After the end of the first war, and following Aslan Maskhadov's election as President of Ichkeria in January 1997, Geliskhanov again joined up with Raduyev, an opponent of Maskhadov who has raised an unruly 1,000-strong militia known as General Dudayev's Army, based in downtown Grozny and partially controlling the Gudermessky District of eastern Chechnya. Geliskhanov's Squad, his group of about 100 armed men, was based in the remote Nozhay-Yurtovsky District to the south of Gudermessky.[16]

Second war with RussiaEdit

When the Second Chechen War began in 1999, his men reportedly dispersed and there were reports that he had died. In April 2002, pro-Moscow President of the Chechen Republic Akhmad Kadyrov claimed that Geliskhanov and more than 100 of his fighters planned to give up soon, but this did not take place.[17]


On March 28–29, 2006, and reported that Sultan Geliskhanov and his brother Turpal voluntarily surrendered in Gudermes to the pro-Moscow Chechen authorities. According to, which quoted an unnamed Chechen law-enforcement official as saying Geliskhanov has been interrogated and released, and the only outstanding charge against Geliskhanov was "participation in an illegal armed formation", qualifying him for an amnesty.

Chechen separatists called Geliskhanov "a private person" and according to Zakayev, by then an envoy of the separatist president Abdul-Halim Sadulayev, "the announced voluntary surrender of a powerful warlord is just an action of propaganda ... Geliskhanov had never fired a shot at federals that war." Geliskhanov himself said he had "long ago become disillusioned with the policy of Aslan Maskhadov". He also claimed that because of his disagreement with the political course of the separatist leadership he had not taken active part in fighting during both the first and second military campaigns and had remained out of the separatist government during the 1995-1999 inter-war period,[18] and said he decided to surrender when Ramzan Kadyrov personally guaranteed safety for the former separatists "with no blood on their hands".[2]

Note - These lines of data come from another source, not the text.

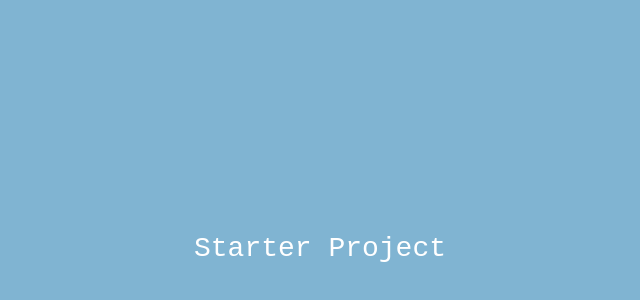
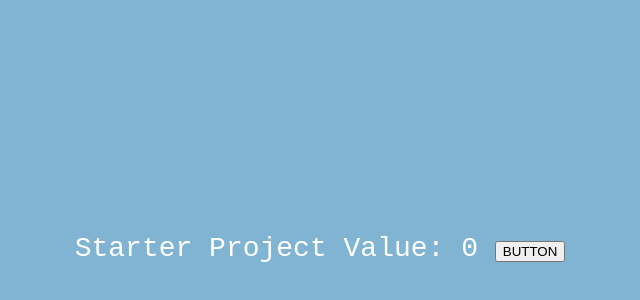
Before and after one commit to mahmudzero/react-base, a React app: page / in a window 1280 px wide. Shown: the part 152-452 px from the top of the page, without its empty margins (320-960 px from the left). Built offline with nearby package versions, Linux system fonts and the light colour scheme; the HTML template or start-up script is replaced by a standard one.

Commit message:
demo function

```diff
--- a/src/main.tsx
+++ b/src/main.tsx
@@ -10,7 +10,11 @@ function App({name} : AppProps) {
   /**
    * example of using state
    */
-  const [ex_state, set_ex_state] = React.useState({});
+  interface ExStateType {
+    count : number
+  }
+
+  const [ex_state, set_ex_state] = React.useState<ExStateType>({count: 0});
 
   /**
    * init hook
@@ -23,6 +27,16 @@ function App({name} : AppProps) {
     },
     [] // useEffect is called when things passed into the dependency list change value
   );
+
+  function counter() : number {
+    set_ex_state(
+      {
+        count: ex_state.count+1
+      }
+    );
+    return val++;
+  }
+  let val : number = 0;
 
   return (
     <div
@@ -42,7 +56,7 @@ function App({name} : AppProps) {
           fontSize: "28px"
         }}
       >
-        {name}
+        {name} Value: {ex_state.count} <button onClick={() => counter()}> BUTTON </button>
       </div>
     </div>
   );
```
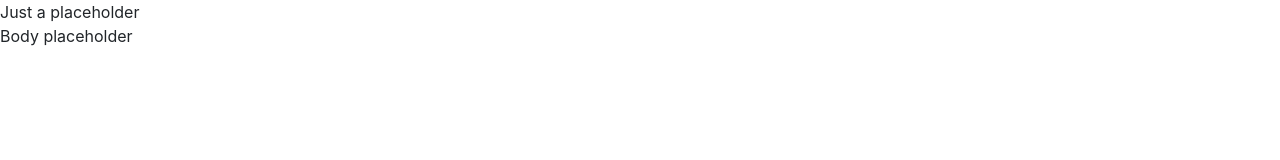
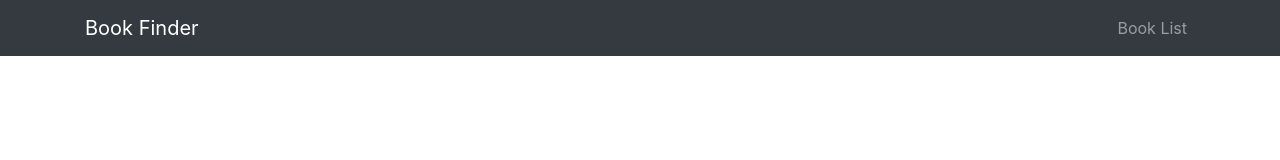
Before and after one commit to Veraclins/Book-Finder, a plain HTML site: page index.html in a window 1280 px wide. Drawn offline with nearby package versions, Linux system fonts and the light colour scheme.

Commit message:
Created header nav

```diff
--- a/index.html
+++ b/index.html
@@ -9,9 +9,18 @@
 </head>
 <body>
     <header>
-        <nav>
-            Just a placeholder
-        </nav>
+        <nav class="navbar fixed-top navbar-expand-lg navbar-dark bg-dark fixed-top">
+            <div class="container">
+              <a class="navbar-brand" href="index.html">Book Finder</a>
+              <div class="collapse navbar-collapse" id="navbarResponsive">
+                <div class="navbar-nav ml-auto">
+                  <div class="nav-item">
+                    <a class="nav-link" href="library.html">Book List</a>
+                  </div>
+                </div>
+              </div>
+            </div>
+          </nav>
     </header>
     <main>
         <p>Body placeholder</p>
```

  2. ^ a b c d e (in Russian) «Примерный» боевик, Vremya Novostei, 29.03.2006
  3. ^ Tracey C. German, Russia's Chechen War, p.100
  4. ^ John B. Dunlop, Russia Confronts Chechnya: Roots of a Separatist Conflict, p.153
  5. ^ Special to Moskovskiye Novosti: RUSLAN LABAZANOV, Moskovskiye Novosti, August 1994
  6. ^ Stephen J. Cimbala, Russia and Armed Persuasion, p.179
  7. ^ Amy W. Knight, Spies Without Cloaks: The KGB's Successors, p.106
  8. ^ COLONEL HUSEIN ISKHANOV, Small Wars Journal, June 1999
  9. ^ Pro-Russian Chechens join battle, The Independent, January 25, 1995
  10. ^ Yndarbiyev killed in Qatar accused of involvement in hostage taking in Dubrovka theatre Archived 2011-09-27 at the Wayback Machine, Ramzan Kadyrov's official website CHECHNYA FREE.RU, 02/13/2004
  11. ^ Sebastian Smith, Allah's Mountains: The Battle for Chechnya, p.180
  12. ^ Russia: Partisan War in Chechnya on the Eve of the WWII Commemoration, Human Rights Watch, 1 May 1995
  13. ^ Chechnya: No Afghanistan, The Moscow Times, 13 April 1995
  14. ^ Russian hit squad believed to target Chechen leaders: Pentagon analysts cite April attack, The Washington Times, May 12, 1995
  15. ^ Robert Seely, Russo-Chechen Conflict, 1800-2000: A Deadly Embrace, p.282
  16. ^ CHECHEN CHRONICLES'98, Chapter 4,, 31.01.2000
  17. ^ DOUBTS RAISED ABOUT LATEST REBEL “SURRENDER”, The Jamestown Foundation, North Caucasus Analysis Volume: 7 Issue: 13
  18. ^ Sinless Surrender, Kommersant, March 29, 2006 (Retrieved on March 31, 2007)